planting blueberries

Luck was on our side when we heard that a blueberry farm in Victoria was changing hands. The new farmers invited local folk to dig up several varieties of mature blueberries and take them home, for just a few dollars each. (Send me a note, Victorians, if you’re reading this in early May, and I can give you their details to get your own. There’s a few left.)


Just the sort of day for a blueberry farm adventure. You’ll want to get at least two or three varieties, as they produce more berries when they have friends.


You can get away with planting, or transplanting, a blueberry most of the year in this coastal climate. Dig down at least the length of a spade, all the way round, leaving a sizeable root ball.


When it has worked loose, get the spade right under and push hard to lift it.


We were so sore from carrying a dozen of these beauties, with all their earth. We lined the cars with tarps, but you could bring a large bag to move a plant this size too.


Best to bring a picnic on this sort of trip, not unlike blueberry-picking journeys in midsummer.


The little blueberry and strawberry plants I’d put in on a sunny spot welcomed a few more plants. There’s Reka, Bluecrop, Duke and Liberty in this mix. I dug quite deeply and widely, mixed in some rich compost and a bit of homemade bone meal, and mulched with pine needles to give them the acidity they like. The heavy spring rains have kept them well watered in. Fingers crossed for a big crop!

We are delighted to have berries put in at the lake. We may always pick at a local farm for preserving, yet it’s such a basic pleasure to eat fresh fruit from our own garden. Do you have a berry patch?


Over at the autumn Highland Heritage Fair, not so far from our little cottage, they held a tug-o-war.


Such an entertaining bit of fun, suspenseful, silly, everyone pulling together.
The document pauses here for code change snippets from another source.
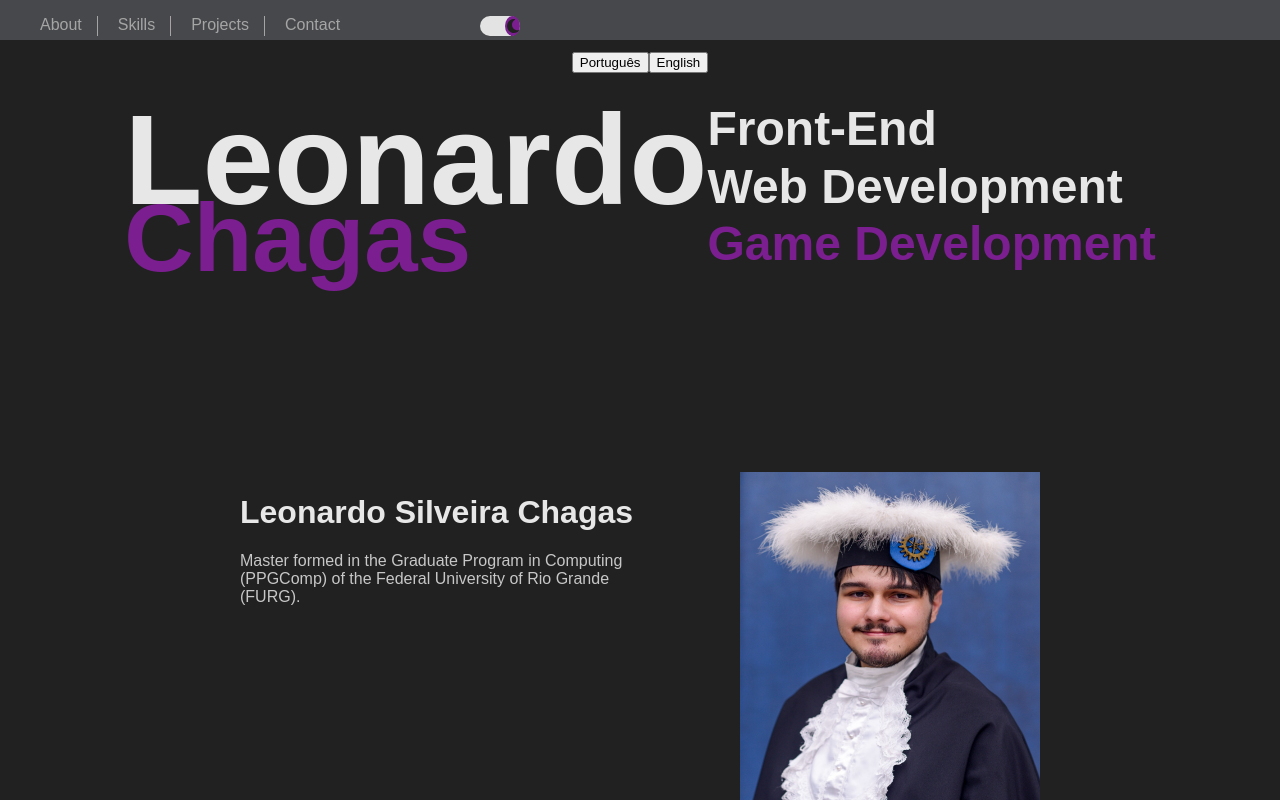
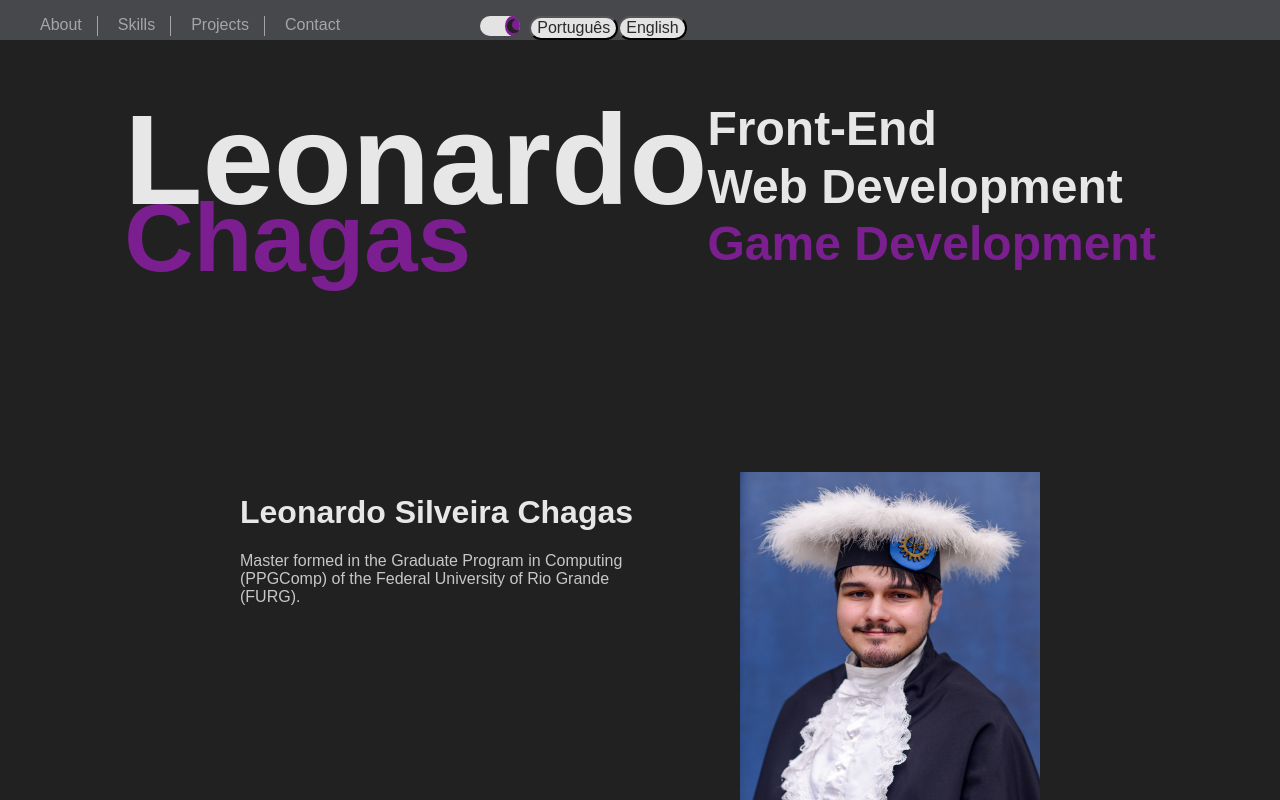
Before and after one commit to Leonardo-chagas/Web-Portfolio, a React (Vite) app in the folder portfolio/: page / in a window 1280 px wide. Shown: the top 800 px of the page. Built offline with nearby package versions, Linux system fonts and the light colour scheme.

Commit message:
mudou a aparência dos botões de mudança de linguagem

```diff
--- a/portfolio/src/components/LanguageSelector.js
+++ b/portfolio/src/components/LanguageSelector.js
@@ -1,5 +1,6 @@
 import React from "react";
 import '../css/Container.css'
+import "../css/LanguageSelector.css"
 import { useTranslation } from "react-i18next";
 
 function LanguageSelector(){
@@ -15,7 +16,7 @@ function LanguageSelector(){
     }
 
     return(
-        <div class='centerTitle'>
+        <div id='languageContainer'>
             {languages.map((lng) => {
                 return <button class={lng.code == i18n.language ? 'selected' : ''} key={lng.code} onClick={() => ChangeLanguage(lng.code)}>{lng.lang}</button>
             })}
--- a/portfolio/src/components/Navbar.js
+++ b/portfolio/src/components/Navbar.js
@@ -45,8 +45,12 @@ function Navbar({navFunction, isChecked, handleChange}) {
                     </div>
                 </li>
             </ul>
+
+
+            <LanguageSelector/>
+
             <Toggle isChecked={isChecked} handleChange={handleChange}/>
-            <LanguageSelector/>
+
         </nav>
 
         {/* <Outlet/> */}
--- /dev/null
+++ b/portfolio/src/css/LanguageSelector.css
@@ -0,0 +1,27 @@
+#languageContainer {
+    position: absolute;
+    display: flex;
+    flex-direction: row;
+    justify-content: center;
+    top: 1em;
+    left: 30em;
+    width: 20%;
+}
+
+button {
+    background-color: var(--toggle-bg);
+    border: 1;
+    border-radius: 30px;
+    font-family: Arial, Helvetica, sans-serif;
+    font-size: medium;
+    color: var(--button-text-color);
+    cursor: pointer;
+}
+
+.selected {
+    background-color: var(--highlight-color);
+    border: 1;
+    border-radius: 30px;
+    font-family: Arial, Helvetica, sans-serif;
+    font-size: medium;
+}
--- a/portfolio/src/css/Navbar.css
+++ b/portfolio/src/css/Navbar.css
@@ -1,7 +1,8 @@
 ul {
     display: flex;
     flex-direction: row;
-    width: 20cm;
+    /* width: 20cm; */
+    width: 30%;
     list-style: none;
 }
 
@@ -55,6 +56,7 @@ nav {
     height: 5%;
     width: 100%;
     padding: .1px 0;
+    justify-content: space-between;
 }
 
 .navWrapper {
--- a/portfolio/src/index.css
+++ b/portfolio/src/index.css
@@ -13,6 +13,7 @@ body {
   --link-color: #A5A5A5;
   --primary-text-color: #E7E7E7;
   --secondary-text-color: #C7C7C7;
+  --button-text-color: #2A2A2A;
   --highlight-color: #7B1F90;
   --toggle-bg: #E3E3E3;
   --toggle-fg: #7B1F90;
@@ -24,6 +25,7 @@ body {
   --link-color: #5E5E5E;
   --primary-text-color: #2A2A2A;
   --secondary-text-color: #424242;
+  --button-text-color: #E7E7E7;
   --highlight-color: #7B1F90;
   --toggle-bg: #212121;
   --toggle-fg: #7B1F90;
```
The tug of war dates back at least to ancient Egypt and China, and was made popular in Britain in the 1600’s by an enthusiastic Lord Simpson. It is at once Olympic and yet requires little skill to thoroughly enjoy.


My girls prefer to sit in a tree and watch this sort of thing, but somehow it wrapped up a day at the fair (of fiddling, a hay-toss, pottery, the opening of a new local museum, and of course, fabulous tables from the likes of a local stonecarver, an old-time photographer, jam preservers and bakers, a fuller & beader, and yours, appleturnover) just perfectly.